According to a recent article in the St. Louis Post-Dispatch, a rash of older vehicle car thefts has occurred in the city over the past several months. The reason, surprising as it may be, might be found in a recent change to Missouri law.
The newspaper report traces the recent rise in older model car thefts to a change that took place in Missouri statutes back in August of 2012. The revised law made it easier for car thieves to cell certain cars for scrap. Specifically, the law makes it easier to sell nonfunctioning cars that are 10 years old or older for scrap. The measure, known as House Bill No. 1150, says that those seeking to sell the cars for scrap do not need to have a valid title to do so. Prior to passage of the measure, the only cars that could be sold for scrap in Missouri without proper title were those that were more than 20 years old.
Critics of the measure say that by continually strengthening laws against scraping other metal, especially copper, the newly relaxed car scrap legislation has served as an invitation for petty thieves to focus their energies on old vehicles they can easily flip for several hundred dollars profit. The legislator who pushed the bill through the General Assembly, Representative Kevin Engler, says that the change was never intended to cause a spike in old car thefts. Instead, the measure was meant to allow those living in rural areas to sell their dilapidated cars more easily. The hope was that people could more easily clean up their property and get a little cash in the process.
Police say that while the matter may not seem like such a big deal, after all, who is really concerned about the disappearance of broken down clunkers, the thefts actually spell other trouble for residents of Missouri. For one thing, insurance rates depend, at least in part, on the rate of vehicle theft. There’s no distinction between thefts of old cars versus late model vehicles and the recent spike in incidents could result in serious across the board increases.

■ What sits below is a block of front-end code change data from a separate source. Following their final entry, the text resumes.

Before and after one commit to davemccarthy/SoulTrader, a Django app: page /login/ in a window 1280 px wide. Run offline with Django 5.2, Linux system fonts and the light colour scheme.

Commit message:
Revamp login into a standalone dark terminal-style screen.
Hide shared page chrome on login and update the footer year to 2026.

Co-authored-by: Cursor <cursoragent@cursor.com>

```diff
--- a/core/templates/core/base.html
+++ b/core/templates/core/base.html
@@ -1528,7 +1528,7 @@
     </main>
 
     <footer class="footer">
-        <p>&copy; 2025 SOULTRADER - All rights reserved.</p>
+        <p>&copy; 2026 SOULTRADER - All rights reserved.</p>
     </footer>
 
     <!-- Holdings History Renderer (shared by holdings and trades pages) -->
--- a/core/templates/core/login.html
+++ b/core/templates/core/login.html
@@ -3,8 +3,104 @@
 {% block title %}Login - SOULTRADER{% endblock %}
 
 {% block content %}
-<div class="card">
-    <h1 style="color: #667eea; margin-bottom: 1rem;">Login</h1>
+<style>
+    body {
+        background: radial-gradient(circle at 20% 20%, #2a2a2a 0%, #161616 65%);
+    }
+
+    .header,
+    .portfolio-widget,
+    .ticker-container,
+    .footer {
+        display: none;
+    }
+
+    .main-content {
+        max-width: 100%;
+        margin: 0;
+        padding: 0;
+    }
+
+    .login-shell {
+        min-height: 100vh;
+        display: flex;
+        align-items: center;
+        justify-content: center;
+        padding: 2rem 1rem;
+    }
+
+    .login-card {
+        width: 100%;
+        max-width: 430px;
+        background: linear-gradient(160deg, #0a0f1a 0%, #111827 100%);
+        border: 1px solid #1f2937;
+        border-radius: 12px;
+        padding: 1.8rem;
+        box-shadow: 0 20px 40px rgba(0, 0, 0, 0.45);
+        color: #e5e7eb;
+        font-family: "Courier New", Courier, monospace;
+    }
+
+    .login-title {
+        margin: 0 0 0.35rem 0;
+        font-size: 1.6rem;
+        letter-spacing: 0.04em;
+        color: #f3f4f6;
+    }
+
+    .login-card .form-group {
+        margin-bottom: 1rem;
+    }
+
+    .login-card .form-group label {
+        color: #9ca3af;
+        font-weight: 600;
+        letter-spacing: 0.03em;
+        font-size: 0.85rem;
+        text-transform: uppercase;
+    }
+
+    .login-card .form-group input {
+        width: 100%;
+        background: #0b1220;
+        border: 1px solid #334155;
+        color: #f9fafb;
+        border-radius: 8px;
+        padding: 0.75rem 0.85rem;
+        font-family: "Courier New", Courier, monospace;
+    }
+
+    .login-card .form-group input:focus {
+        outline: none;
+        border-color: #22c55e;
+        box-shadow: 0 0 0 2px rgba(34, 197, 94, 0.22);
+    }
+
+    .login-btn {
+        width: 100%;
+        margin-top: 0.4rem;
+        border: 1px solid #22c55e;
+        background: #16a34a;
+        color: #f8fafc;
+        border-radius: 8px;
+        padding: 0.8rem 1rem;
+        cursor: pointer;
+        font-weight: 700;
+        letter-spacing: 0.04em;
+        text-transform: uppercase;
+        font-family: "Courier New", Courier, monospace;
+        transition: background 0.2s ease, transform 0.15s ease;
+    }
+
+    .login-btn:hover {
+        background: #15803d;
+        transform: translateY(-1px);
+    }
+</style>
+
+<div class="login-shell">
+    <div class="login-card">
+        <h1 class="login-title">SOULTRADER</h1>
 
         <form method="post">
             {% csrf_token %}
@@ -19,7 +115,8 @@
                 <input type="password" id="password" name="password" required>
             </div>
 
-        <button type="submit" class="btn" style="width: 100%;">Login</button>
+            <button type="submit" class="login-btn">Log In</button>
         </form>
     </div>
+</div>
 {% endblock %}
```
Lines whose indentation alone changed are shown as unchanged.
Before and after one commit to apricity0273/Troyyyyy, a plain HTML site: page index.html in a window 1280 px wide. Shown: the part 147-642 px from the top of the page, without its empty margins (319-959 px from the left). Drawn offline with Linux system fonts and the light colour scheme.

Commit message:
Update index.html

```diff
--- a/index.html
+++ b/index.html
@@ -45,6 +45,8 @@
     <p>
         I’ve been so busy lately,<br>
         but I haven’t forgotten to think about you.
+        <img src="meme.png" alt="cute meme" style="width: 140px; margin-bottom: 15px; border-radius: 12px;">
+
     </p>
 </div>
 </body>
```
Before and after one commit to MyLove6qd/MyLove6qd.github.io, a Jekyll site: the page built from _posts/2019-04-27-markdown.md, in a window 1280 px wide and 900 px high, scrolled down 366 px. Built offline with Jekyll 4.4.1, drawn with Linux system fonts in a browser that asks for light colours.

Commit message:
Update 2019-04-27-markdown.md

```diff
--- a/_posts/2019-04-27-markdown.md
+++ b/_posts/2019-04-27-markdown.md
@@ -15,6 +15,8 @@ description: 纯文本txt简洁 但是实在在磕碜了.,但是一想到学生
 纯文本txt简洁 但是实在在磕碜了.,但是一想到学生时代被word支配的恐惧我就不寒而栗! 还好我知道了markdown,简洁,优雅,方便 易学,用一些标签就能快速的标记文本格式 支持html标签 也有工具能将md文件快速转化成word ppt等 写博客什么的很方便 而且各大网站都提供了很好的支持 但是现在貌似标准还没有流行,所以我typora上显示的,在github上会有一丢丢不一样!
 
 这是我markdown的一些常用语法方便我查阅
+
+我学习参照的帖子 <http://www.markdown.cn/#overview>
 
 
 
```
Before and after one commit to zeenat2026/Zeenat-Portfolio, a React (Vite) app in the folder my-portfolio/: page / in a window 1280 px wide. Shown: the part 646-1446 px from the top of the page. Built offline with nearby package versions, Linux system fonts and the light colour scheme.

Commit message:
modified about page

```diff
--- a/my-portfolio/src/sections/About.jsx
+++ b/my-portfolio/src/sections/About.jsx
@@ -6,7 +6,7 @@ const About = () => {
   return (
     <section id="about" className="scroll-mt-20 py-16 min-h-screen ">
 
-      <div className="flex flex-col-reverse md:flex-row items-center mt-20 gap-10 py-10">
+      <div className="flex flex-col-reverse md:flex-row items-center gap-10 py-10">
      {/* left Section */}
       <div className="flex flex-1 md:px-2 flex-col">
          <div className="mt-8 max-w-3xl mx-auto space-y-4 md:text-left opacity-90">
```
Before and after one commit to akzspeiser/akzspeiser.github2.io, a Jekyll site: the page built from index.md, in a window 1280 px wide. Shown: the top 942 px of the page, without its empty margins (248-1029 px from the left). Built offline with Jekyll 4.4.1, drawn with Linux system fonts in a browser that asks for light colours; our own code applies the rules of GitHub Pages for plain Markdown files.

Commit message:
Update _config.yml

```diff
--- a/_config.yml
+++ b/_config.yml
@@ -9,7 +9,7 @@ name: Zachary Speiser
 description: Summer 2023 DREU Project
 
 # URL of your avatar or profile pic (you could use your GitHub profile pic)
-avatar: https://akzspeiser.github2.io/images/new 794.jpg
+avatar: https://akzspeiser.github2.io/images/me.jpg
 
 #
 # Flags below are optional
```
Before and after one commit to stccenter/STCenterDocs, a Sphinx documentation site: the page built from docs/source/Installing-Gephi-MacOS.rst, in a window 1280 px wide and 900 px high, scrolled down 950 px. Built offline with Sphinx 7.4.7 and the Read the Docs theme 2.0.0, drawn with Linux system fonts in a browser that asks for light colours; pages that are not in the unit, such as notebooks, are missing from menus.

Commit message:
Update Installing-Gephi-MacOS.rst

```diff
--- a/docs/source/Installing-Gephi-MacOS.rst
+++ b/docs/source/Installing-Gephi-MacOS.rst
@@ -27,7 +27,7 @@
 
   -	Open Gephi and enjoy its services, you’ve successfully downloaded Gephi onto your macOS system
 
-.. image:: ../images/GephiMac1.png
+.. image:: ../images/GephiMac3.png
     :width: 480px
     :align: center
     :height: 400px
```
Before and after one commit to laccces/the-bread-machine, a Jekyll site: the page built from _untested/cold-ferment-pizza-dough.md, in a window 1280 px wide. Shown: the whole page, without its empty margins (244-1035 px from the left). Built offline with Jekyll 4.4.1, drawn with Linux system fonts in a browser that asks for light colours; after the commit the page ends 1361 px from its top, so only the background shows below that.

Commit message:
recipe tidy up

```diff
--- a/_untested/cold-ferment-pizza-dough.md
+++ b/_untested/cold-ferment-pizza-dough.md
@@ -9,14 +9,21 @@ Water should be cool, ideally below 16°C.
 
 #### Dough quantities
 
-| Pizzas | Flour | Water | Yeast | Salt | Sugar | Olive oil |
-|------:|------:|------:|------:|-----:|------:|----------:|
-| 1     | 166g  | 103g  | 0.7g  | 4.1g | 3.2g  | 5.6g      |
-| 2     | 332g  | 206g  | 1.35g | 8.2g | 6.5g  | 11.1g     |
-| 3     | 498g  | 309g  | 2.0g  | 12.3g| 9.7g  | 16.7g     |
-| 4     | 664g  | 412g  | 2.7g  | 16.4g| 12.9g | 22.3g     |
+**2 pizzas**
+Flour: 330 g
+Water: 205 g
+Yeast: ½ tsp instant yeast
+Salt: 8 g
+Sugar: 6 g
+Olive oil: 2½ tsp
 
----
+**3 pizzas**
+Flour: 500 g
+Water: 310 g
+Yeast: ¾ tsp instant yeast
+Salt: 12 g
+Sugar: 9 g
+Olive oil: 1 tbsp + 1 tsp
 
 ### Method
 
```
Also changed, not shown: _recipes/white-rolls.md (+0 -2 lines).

Another issue, according to law enforcement officials, is that the law does not provide enough support to ensure junkyards are actually checking for the necessary photo ID before buying the car or even ensuring that the vehicle is inoperable. HB 1150 contains no requirement that the scrap dealer perform any sort of certification that the vehicle is nonfunctioning; they simply take the word of the person selling it.
Police in St. Louis County have said that they’ve seen a 37 percent increase in thefts of older-model vehicles since the new law took effect. The recovery rate for stolen vehicles has now fallen below 50%, representing a drop of more than 10% in less than a year.
If you’ve had a run in with the law and find yourself in need of a Missouri criminal defense lawyer capable of aggressively protecting your interests, contact our St. Louis criminal defense law firm today at (314) 863-0500.